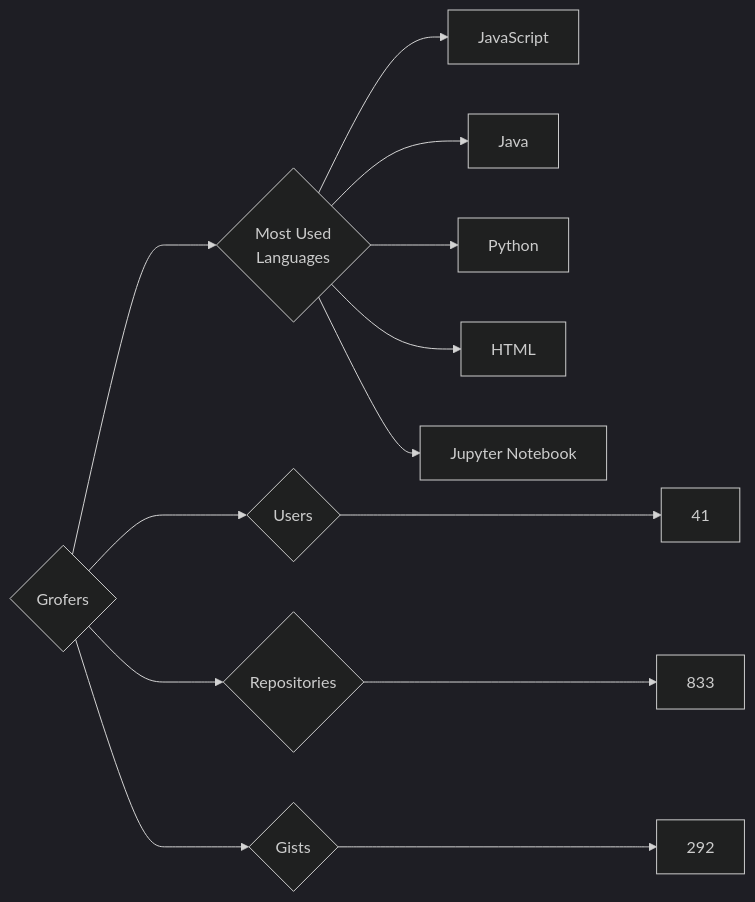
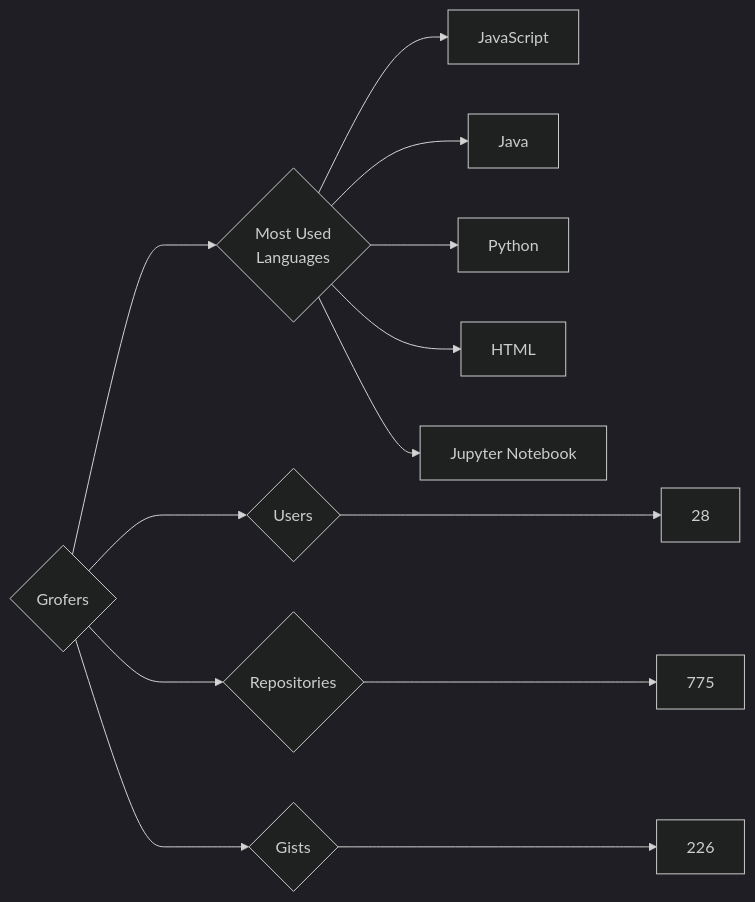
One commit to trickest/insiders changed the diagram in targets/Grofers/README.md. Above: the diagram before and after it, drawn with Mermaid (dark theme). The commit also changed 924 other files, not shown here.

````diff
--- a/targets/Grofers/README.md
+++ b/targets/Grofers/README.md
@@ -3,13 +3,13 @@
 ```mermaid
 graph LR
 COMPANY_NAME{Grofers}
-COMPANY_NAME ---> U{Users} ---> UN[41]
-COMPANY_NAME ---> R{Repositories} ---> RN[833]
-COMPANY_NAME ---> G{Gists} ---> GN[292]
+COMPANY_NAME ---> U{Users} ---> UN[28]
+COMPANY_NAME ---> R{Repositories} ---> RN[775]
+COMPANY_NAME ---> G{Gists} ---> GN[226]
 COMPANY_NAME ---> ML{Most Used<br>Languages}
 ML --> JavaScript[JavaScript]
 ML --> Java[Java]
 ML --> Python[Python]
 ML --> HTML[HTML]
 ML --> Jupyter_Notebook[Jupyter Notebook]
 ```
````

Description of the task:
Each record should be printed exactly as it appears, leaving the pictures out.

Solution to the exercise:
One commit to trickest/insiders changed the diagram in targets/Grofers/README.md. Above: the diagram before and after it, drawn with Mermaid (dark theme). The commit also changed 924 other files, not shown here.

````diff
--- a/targets/Grofers/README.md
+++ b/targets/Grofers/README.md
@@ -3,13 +3,13 @@
 ```mermaid
 graph LR
 COMPANY_NAME{Grofers}
-COMPANY_NAME ---> U{Users} ---> UN[41]
-COMPANY_NAME ---> R{Repositories} ---> RN[833]
-COMPANY_NAME ---> G{Gists} ---> GN[292]
+COMPANY_NAME ---> U{Users} ---> UN[28]
+COMPANY_NAME ---> R{Repositories} ---> RN[775]
+COMPANY_NAME ---> G{Gists} ---> GN[226]
 COMPANY_NAME ---> ML{Most Used<br>Languages}
 ML --> JavaScript[JavaScript]
 ML --> Java[Java]
 ML --> Python[Python]
 ML --> HTML[HTML]
 ML --> Jupyter_Notebook[Jupyter Notebook]
 ```
````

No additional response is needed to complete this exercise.